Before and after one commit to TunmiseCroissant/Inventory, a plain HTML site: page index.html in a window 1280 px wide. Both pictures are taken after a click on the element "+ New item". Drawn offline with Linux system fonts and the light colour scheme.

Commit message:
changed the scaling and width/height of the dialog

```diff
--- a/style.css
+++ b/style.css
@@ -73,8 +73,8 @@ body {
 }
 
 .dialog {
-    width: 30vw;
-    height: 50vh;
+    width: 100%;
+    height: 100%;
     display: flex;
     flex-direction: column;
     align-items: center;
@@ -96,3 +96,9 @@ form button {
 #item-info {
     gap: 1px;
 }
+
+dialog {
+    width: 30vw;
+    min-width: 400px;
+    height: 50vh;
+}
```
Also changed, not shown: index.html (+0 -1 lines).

..............................

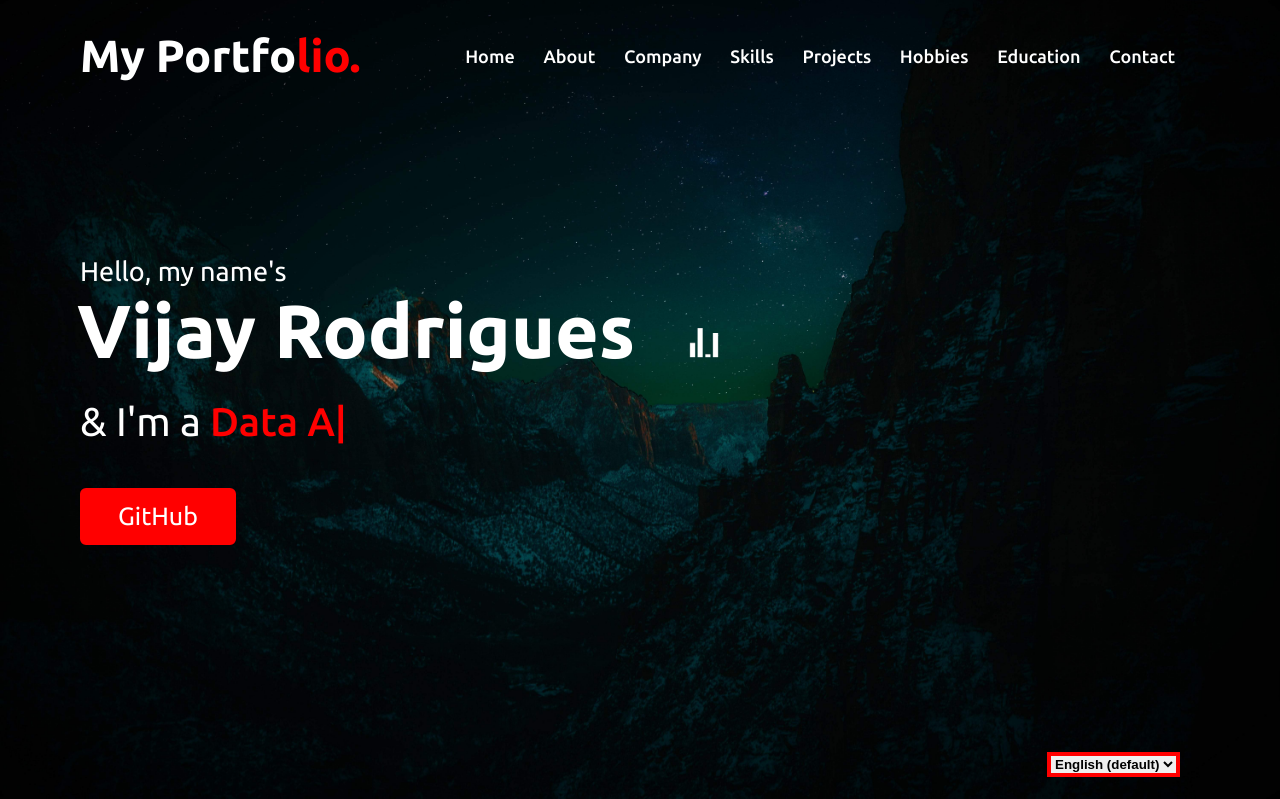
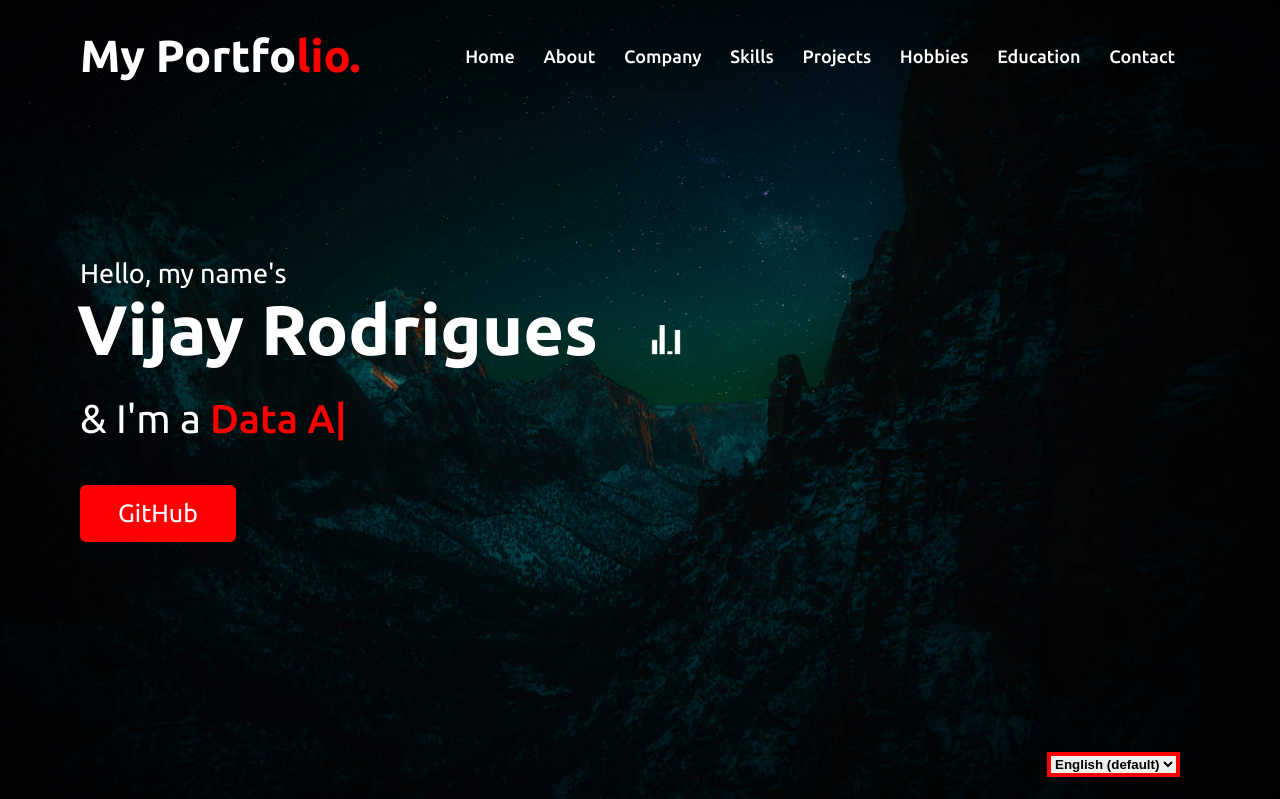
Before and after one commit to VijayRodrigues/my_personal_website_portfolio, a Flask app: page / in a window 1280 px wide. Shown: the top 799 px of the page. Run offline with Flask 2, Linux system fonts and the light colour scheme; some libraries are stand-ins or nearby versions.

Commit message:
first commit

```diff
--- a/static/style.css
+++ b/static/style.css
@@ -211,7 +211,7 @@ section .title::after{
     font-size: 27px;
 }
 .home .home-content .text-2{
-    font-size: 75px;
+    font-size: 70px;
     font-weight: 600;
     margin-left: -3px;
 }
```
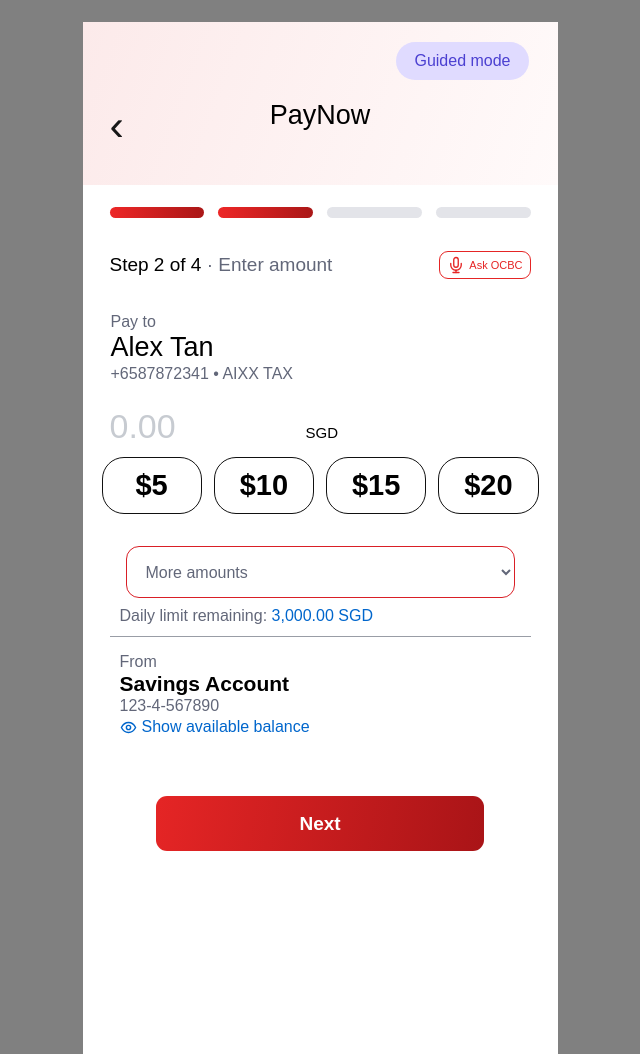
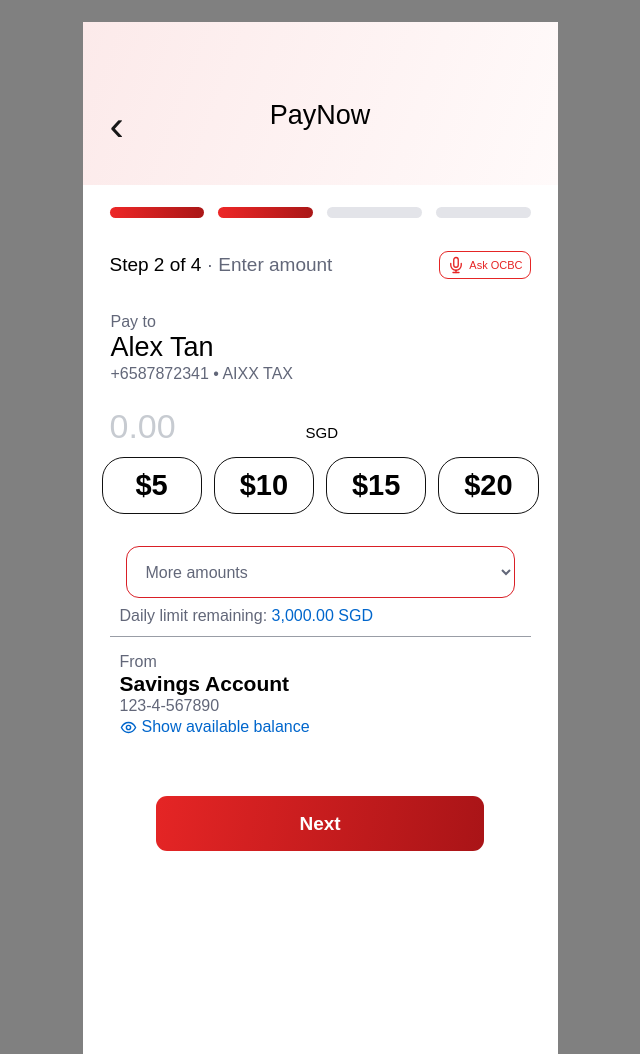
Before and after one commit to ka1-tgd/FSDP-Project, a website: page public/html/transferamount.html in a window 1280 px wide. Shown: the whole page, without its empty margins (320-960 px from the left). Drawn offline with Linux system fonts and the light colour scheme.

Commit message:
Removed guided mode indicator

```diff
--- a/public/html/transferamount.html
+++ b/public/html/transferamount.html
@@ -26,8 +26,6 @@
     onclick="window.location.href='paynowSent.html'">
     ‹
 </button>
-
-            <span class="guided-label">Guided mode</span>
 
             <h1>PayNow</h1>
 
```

..............................

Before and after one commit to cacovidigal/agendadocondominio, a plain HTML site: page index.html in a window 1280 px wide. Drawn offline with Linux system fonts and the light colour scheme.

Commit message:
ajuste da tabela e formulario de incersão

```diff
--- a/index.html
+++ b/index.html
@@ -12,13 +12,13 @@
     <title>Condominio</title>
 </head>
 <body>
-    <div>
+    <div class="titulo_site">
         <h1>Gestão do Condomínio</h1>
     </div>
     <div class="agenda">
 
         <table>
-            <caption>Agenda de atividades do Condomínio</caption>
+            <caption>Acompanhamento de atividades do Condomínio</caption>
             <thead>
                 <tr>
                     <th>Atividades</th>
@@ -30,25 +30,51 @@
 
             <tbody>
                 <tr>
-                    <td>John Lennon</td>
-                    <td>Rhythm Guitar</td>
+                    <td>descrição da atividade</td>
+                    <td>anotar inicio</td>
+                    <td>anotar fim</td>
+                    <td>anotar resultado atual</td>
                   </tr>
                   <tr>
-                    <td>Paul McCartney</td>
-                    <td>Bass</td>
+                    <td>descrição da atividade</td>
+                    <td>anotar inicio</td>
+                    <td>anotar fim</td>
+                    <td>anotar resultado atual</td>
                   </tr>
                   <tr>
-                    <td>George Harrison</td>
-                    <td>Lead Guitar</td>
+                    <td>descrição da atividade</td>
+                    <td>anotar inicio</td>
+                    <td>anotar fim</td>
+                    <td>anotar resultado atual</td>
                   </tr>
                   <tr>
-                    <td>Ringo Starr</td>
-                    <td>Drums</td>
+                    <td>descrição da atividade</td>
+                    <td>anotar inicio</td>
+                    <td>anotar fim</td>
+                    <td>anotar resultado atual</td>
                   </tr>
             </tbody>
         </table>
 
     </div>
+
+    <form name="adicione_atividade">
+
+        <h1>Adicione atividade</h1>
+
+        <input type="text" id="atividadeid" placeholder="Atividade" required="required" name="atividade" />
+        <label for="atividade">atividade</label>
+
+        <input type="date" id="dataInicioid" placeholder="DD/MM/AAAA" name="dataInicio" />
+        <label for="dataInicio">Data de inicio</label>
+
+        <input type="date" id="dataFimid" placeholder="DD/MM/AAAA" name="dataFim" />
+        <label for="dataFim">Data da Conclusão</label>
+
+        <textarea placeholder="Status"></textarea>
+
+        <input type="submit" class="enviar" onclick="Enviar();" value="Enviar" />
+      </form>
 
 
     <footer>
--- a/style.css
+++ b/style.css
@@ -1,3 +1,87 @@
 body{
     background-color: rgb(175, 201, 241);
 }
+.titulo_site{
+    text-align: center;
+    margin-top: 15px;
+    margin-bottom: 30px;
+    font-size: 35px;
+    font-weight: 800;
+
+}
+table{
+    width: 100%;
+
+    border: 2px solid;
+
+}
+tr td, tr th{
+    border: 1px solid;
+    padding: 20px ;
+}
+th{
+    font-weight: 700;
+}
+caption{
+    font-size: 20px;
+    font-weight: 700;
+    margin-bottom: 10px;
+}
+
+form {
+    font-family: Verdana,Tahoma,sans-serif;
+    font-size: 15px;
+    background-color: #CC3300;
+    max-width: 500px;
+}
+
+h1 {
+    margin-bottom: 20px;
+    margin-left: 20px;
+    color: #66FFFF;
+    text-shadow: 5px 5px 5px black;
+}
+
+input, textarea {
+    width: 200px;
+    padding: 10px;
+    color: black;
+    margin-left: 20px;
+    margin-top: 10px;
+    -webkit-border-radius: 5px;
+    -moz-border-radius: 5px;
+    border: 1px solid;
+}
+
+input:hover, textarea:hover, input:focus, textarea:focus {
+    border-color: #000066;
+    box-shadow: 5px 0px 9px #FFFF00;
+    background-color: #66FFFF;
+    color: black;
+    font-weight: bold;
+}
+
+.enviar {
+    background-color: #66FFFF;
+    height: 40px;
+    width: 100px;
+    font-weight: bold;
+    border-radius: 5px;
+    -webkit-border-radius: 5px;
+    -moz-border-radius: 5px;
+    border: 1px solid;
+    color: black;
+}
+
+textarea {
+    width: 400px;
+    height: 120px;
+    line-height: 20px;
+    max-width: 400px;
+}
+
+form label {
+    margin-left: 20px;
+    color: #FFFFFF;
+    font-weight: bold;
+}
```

..............................

[Work instruction]:
Your answer should be one number, the count of lines in the records that contain the word "color".

[Solution below]:
10